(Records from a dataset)
'''

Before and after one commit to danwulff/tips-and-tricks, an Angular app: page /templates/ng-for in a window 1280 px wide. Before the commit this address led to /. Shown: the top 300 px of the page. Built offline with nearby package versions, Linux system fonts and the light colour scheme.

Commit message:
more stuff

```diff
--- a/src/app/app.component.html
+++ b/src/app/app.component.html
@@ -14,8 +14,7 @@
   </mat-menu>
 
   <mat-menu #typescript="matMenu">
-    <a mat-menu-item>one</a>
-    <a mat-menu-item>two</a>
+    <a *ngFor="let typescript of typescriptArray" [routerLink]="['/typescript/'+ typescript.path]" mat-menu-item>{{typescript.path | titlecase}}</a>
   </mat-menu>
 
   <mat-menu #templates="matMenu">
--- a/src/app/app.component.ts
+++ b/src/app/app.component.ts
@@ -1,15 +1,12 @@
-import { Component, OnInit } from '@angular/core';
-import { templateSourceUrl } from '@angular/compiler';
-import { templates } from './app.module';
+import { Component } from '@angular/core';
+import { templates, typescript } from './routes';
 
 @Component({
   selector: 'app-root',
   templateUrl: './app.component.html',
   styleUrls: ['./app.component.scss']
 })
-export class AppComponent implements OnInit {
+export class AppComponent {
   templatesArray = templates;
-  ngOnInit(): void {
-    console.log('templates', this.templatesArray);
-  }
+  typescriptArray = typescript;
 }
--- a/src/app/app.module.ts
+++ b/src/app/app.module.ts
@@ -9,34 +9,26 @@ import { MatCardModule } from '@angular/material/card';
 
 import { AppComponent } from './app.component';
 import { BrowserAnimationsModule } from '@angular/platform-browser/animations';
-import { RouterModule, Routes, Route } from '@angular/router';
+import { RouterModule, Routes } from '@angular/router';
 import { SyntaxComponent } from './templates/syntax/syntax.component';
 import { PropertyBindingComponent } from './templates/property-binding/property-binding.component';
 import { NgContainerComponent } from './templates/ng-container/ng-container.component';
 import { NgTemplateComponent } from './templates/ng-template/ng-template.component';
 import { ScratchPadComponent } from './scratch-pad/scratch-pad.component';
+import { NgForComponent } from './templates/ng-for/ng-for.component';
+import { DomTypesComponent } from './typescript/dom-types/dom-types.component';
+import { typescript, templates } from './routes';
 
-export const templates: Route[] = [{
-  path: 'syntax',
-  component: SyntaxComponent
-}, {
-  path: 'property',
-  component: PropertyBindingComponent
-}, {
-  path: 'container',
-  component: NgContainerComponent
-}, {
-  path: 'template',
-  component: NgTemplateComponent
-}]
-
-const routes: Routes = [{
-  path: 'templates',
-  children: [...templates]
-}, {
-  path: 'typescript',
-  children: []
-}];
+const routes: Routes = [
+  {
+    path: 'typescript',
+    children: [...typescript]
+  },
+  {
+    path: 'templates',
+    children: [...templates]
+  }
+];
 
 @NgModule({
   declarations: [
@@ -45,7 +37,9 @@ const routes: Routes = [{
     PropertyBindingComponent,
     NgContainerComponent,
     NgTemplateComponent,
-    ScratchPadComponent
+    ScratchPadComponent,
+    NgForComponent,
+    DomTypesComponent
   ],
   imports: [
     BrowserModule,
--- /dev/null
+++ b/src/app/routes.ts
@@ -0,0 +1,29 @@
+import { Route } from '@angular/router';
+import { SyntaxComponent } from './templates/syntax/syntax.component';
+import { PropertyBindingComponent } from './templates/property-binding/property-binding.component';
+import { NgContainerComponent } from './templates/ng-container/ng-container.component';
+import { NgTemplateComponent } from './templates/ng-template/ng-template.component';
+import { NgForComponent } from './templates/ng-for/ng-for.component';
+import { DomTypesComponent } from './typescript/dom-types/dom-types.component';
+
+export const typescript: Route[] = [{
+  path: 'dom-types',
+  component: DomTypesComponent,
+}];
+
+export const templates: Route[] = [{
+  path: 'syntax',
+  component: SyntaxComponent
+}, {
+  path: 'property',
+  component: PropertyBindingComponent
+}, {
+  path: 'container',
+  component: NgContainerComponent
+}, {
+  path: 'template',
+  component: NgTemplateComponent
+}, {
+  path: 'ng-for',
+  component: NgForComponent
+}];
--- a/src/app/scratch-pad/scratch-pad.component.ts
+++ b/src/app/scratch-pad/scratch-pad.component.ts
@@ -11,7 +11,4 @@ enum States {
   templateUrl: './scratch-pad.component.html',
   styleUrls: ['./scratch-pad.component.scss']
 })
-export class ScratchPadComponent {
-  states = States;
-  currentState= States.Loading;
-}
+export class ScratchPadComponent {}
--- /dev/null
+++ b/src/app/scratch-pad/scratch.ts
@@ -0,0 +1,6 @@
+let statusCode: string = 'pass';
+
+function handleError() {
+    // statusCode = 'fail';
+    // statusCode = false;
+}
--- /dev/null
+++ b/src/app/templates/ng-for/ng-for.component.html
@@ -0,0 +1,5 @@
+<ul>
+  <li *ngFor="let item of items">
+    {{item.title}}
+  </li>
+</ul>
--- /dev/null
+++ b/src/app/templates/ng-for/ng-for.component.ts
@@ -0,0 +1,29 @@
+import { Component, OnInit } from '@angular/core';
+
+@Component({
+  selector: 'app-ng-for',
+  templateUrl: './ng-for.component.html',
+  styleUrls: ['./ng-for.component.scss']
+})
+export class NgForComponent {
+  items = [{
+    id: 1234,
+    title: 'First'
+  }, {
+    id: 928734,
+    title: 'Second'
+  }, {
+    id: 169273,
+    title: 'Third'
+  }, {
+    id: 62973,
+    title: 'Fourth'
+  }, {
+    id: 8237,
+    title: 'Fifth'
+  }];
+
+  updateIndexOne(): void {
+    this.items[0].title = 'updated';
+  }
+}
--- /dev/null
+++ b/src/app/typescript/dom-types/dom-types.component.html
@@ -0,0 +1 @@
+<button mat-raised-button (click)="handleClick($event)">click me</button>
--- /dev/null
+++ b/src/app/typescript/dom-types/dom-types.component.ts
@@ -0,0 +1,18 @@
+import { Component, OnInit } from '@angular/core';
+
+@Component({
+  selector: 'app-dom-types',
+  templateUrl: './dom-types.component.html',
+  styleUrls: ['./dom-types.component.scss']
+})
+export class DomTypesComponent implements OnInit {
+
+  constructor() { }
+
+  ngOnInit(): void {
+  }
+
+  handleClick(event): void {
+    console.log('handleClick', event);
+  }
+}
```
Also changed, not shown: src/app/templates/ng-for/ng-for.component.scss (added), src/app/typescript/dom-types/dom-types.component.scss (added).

'''

Activity:
Type the data again exactly. Leave nothing out.

Answer box:
Before and after one commit to danwulff/tips-and-tricks, an Angular app: page /templates/ng-for in a window 1280 px wide. Before the commit this address led to /. Shown: the top 300 px of the page. Built offline with nearby package versions, Linux system fonts and the light colour scheme.

Commit message:
more stuff

```diff
--- a/src/app/app.component.html
+++ b/src/app/app.component.html
@@ -14,8 +14,7 @@
   </mat-menu>
 
   <mat-menu #typescript="matMenu">
-    <a mat-menu-item>one</a>
-    <a mat-menu-item>two</a>
+    <a *ngFor="let typescript of typescriptArray" [routerLink]="['/typescript/'+ typescript.path]" mat-menu-item>{{typescript.path | titlecase}}</a>
   </mat-menu>
 
   <mat-menu #templates="matMenu">
--- a/src/app/app.component.ts
+++ b/src/app/app.component.ts
@@ -1,15 +1,12 @@
-import { Component, OnInit } from '@angular/core';
-import { templateSourceUrl } from '@angular/compiler';
-import { templates } from './app.module';
+import { Component } from '@angular/core';
+import { templates, typescript } from './routes';
 
 @Component({
   selector: 'app-root',
   templateUrl: './app.component.html',
   styleUrls: ['./app.component.scss']
 })
-export class AppComponent implements OnInit {
+export class AppComponent {
   templatesArray = templates;
-  ngOnInit(): void {
-    console.log('templates', this.templatesArray);
-  }
+  typescriptArray = typescript;
 }
--- a/src/app/app.module.ts
+++ b/src/app/app.module.ts
@@ -9,34 +9,26 @@ import { MatCardModule } from '@angular/material/card';
 
 import { AppComponent } from './app.component';
 import { BrowserAnimationsModule } from '@angular/platform-browser/animations';
-import { RouterModule, Routes, Route } from '@angular/router';
+import { RouterModule, Routes } from '@angular/router';
 import { SyntaxComponent } from './templates/syntax/syntax.component';
 import { PropertyBindingComponent } from './templates/property-binding/property-binding.component';
 import { NgContainerComponent } from './templates/ng-container/ng-container.component';
 import { NgTemplateComponent } from './templates/ng-template/ng-template.component';
 import { ScratchPadComponent } from './scratch-pad/scratch-pad.component';
+import { NgForComponent } from './templates/ng-for/ng-for.component';
+import { DomTypesComponent } from './typescript/dom-types/dom-types.component';
+import { typescript, templates } from './routes';
 
-export const templates: Route[] = [{
-  path: 'syntax',
-  component: SyntaxComponent
-}, {
-  path: 'property',
-  component: PropertyBindingComponent
-}, {
-  path: 'container',
-  component: NgContainerComponent
-}, {
-  path: 'template',
-  component: NgTemplateComponent
-}]
-
-const routes: Routes = [{
-  path: 'templates',
-  children: [...templates]
-}, {
-  path: 'typescript',
-  children: []
-}];
+const routes: Routes = [
+  {
+    path: 'typescript',
+    children: [...typescript]
+  },
+  {
+    path: 'templates',
+    children: [...templates]
+  }
+];
 
 @NgModule({
   declarations: [
@@ -45,7 +37,9 @@ const routes: Routes = [{
     PropertyBindingComponent,
     NgContainerComponent,
     NgTemplateComponent,
-    ScratchPadComponent
+    ScratchPadComponent,
+    NgForComponent,
+    DomTypesComponent
   ],
   imports: [
     BrowserModule,
--- /dev/null
+++ b/src/app/routes.ts
@@ -0,0 +1,29 @@
+import { Route } from '@angular/router';
+import { SyntaxComponent } from './templates/syntax/syntax.component';
+import { PropertyBindingComponent } from './templates/property-binding/property-binding.component';
+import { NgContainerComponent } from './templates/ng-container/ng-container.component';
+import { NgTemplateComponent } from './templates/ng-template/ng-template.component';
+import { NgForComponent } from './templates/ng-for/ng-for.component';
+import { DomTypesComponent } from './typescript/dom-types/dom-types.component';
+
+export const typescript: Route[] = [{
+  path: 'dom-types',
+  component: DomTypesComponent,
+}];
+
+export const templates: Route[] = [{
+  path: 'syntax',
+  component: SyntaxComponent
+}, {
+  path: 'property',
+  component: PropertyBindingComponent
+}, {
+  path: 'container',
+  component: NgContainerComponent
+}, {
+  path: 'template',
+  component: NgTemplateComponent
+}, {
+  path: 'ng-for',
+  component: NgForComponent
+}];
--- a/src/app/scratch-pad/scratch-pad.component.ts
+++ b/src/app/scratch-pad/scratch-pad.component.ts
@@ -11,7 +11,4 @@ enum States {
   templateUrl: './scratch-pad.component.html',
   styleUrls: ['./scratch-pad.component.scss']
 })
-export class ScratchPadComponent {
-  states = States;
-  currentState= States.Loading;
-}
+export class ScratchPadComponent {}
--- /dev/null
+++ b/src/app/scratch-pad/scratch.ts
@@ -0,0 +1,6 @@
+let statusCode: string = 'pass';
+
+function handleError() {
+    // statusCode = 'fail';
+    // statusCode = false;
+}
--- /dev/null
+++ b/src/app/templates/ng-for/ng-for.component.html
@@ -0,0 +1,5 @@
+<ul>
+  <li *ngFor="let item of items">
+    {{item.title}}
+  </li>
+</ul>
--- /dev/null
+++ b/src/app/templates/ng-for/ng-for.component.ts
@@ -0,0 +1,29 @@
+import { Component, OnInit } from '@angular/core';
+
+@Component({
+  selector: 'app-ng-for',
+  templateUrl: './ng-for.component.html',
+  styleUrls: ['./ng-for.component.scss']
+})
+export class NgForComponent {
+  items = [{
+    id: 1234,
+    title: 'First'
+  }, {
+    id: 928734,
+    title: 'Second'
+  }, {
+    id: 169273,
+    title: 'Third'
+  }, {
+    id: 62973,
+    title: 'Fourth'
+  }, {
+    id: 8237,
+    title: 'Fifth'
+  }];
+
+  updateIndexOne(): void {
+    this.items[0].title = 'updated';
+  }
+}
--- /dev/null
+++ b/src/app/typescript/dom-types/dom-types.component.html
@@ -0,0 +1 @@
+<button mat-raised-button (click)="handleClick($event)">click me</button>
--- /dev/null
+++ b/src/app/typescript/dom-types/dom-types.component.ts
@@ -0,0 +1,18 @@
+import { Component, OnInit } from '@angular/core';
+
+@Component({
+  selector: 'app-dom-types',
+  templateUrl: './dom-types.component.html',
+  styleUrls: ['./dom-types.component.scss']
+})
+export class DomTypesComponent implements OnInit {
+
+  constructor() { }
+
+  ngOnInit(): void {
+  }
+
+  handleClick(event): void {
+    console.log('handleClick', event);
+  }
+}
```
Also changed, not shown: src/app/templates/ng-for/ng-for.component.scss (added), src/app/typescript/dom-types/dom-types.component.scss (added).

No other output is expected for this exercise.